Climate change is also impacting the hydrologic cycle. Water managers are under pressure by shoreline property owners to lower water levels in winter to protect property from increasingly frequent spring flooding, but lowering levels too much can kill eggs and newly hatched fry.

An indirect impact of climate change is that longer periods of warmer water favour warm water species that compete with or prey on trout, an impact made worse by the introduction of non-native species to many trout lakes. Virtually every Lake trout lake in the watershed has had non-native species introduced, either intentionally or inadvertently, and new instances are disturbingly frequent.

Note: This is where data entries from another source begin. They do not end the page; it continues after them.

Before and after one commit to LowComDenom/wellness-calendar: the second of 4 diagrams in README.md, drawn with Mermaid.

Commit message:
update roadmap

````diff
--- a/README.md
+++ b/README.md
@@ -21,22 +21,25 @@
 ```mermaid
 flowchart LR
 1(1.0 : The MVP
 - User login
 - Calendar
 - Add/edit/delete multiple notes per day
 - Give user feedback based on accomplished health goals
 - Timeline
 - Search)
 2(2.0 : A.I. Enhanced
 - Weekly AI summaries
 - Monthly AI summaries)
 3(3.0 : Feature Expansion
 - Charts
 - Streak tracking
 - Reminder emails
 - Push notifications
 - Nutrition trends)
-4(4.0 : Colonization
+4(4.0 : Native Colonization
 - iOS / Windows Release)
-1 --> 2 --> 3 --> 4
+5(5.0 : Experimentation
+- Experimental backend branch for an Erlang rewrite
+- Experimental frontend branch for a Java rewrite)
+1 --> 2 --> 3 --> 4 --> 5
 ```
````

Fisheries in Ontario are managed by the MNRF using a set of Fisheries Management Zones (FMZ); geographic areas with similar physical, biological and socio-economic characteristics. The Muskoka watersheds are in FMZ 15, a broad swath of central Ontario, Canadian shield landscape between Georgian Bay and the Ottawa River. In 2022, to address the problems faced, MNRF posted a draft management plan for FMZ 15 on the Environmental Registry of Ontario (see it here).

The plan, prepared with input from a broad-based public advisory council, identifies the multiple threats that Lake trout are facing and, as a consequence, proposes a more conservative approach to managing the recreational fishery, including shorter fishing seasons and minimum size limits to protect smaller fish that are most vulnerable to loss of habitat and competing species.

The rationale for this approach is that reducing fishing pressure will keep populations healthier and help them be more resilient to the other changes to the environment. However, more stringent harvest regulations alone won’t ensure the long-term sustainability of many of our Lake trout populations. Addressing many of the other stresses that our watersheds are experiencing will be required as well.

The problems Lake trout face typify the way everything is connected to everything else in a watershed. Integrated, multifaceted management plus some luck will be needed to keep this iconic species an important part of the ecosystem.

Photo of Steve Scholten
Steve Scholten

This is the 13th in a series of articles from Muskoka Watershed Council on “The State of Our Watershed” published by Each article explores aspects of our environment revealed in our 2023 Muskoka Watershed Report Card and identifies new management challenges. This week’s contributor is Steve Scholten, a Muskoka resident and recently retired management biologist at the MNRF Bracebridge office.